Print each entry in full, word for word, with no pictures in the result.

Provided records:
····················

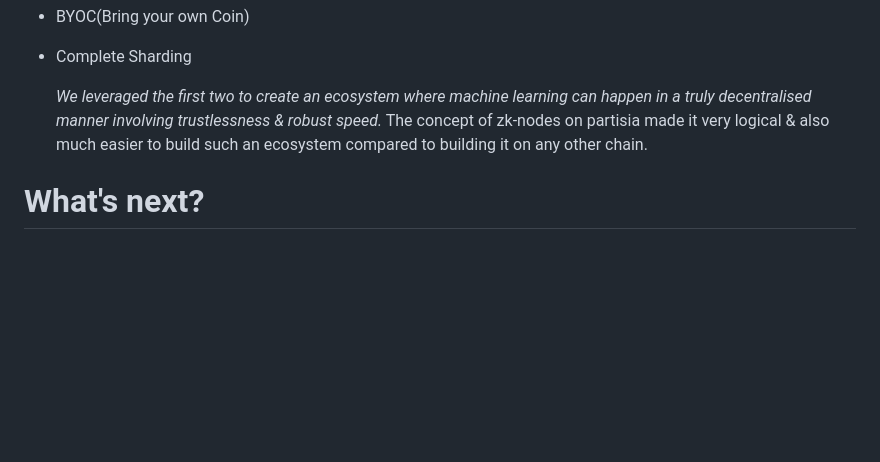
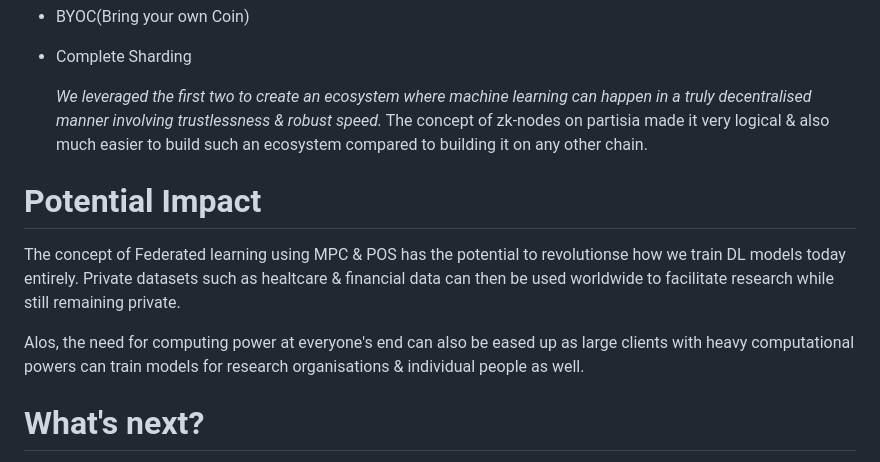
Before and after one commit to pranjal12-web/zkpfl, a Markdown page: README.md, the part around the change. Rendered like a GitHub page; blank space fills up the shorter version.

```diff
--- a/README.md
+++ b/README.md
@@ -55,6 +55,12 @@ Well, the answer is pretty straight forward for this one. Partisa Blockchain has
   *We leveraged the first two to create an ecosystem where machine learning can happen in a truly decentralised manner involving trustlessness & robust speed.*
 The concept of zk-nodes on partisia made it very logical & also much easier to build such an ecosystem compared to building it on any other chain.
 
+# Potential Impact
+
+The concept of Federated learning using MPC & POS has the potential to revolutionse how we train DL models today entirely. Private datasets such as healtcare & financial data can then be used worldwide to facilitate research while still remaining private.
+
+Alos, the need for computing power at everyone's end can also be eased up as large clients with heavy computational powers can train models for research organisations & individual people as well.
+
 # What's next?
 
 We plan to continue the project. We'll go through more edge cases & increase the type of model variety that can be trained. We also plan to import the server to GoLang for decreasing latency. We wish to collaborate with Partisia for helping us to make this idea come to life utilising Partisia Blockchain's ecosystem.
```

····················

Written reply:
Before and after one commit to pranjal12-web/zkpfl, a Markdown page: README.md, the part around the change. Rendered like a GitHub page; blank space fills up the shorter version.

```diff
--- a/README.md
+++ b/README.md
@@ -55,6 +55,12 @@ Well, the answer is pretty straight forward for this one. Partisa Blockchain has
   *We leveraged the first two to create an ecosystem where machine learning can happen in a truly decentralised manner involving trustlessness & robust speed.*
 The concept of zk-nodes on partisia made it very logical & also much easier to build such an ecosystem compared to building it on any other chain.
 
+# Potential Impact
+
+The concept of Federated learning using MPC & POS has the potential to revolutionse how we train DL models today entirely. Private datasets such as healtcare & financial data can then be used worldwide to facilitate research while still remaining private.
+
+Alos, the need for computing power at everyone's end can also be eased up as large clients with heavy computational powers can train models for research organisations & individual people as well.
+
 # What's next?
 
 We plan to continue the project. We'll go through more edge cases & increase the type of model variety that can be trained. We also plan to import the server to GoLang for decreasing latency. We wish to collaborate with Partisia for helping us to make this idea come to life utilising Partisia Blockchain's ecosystem.
```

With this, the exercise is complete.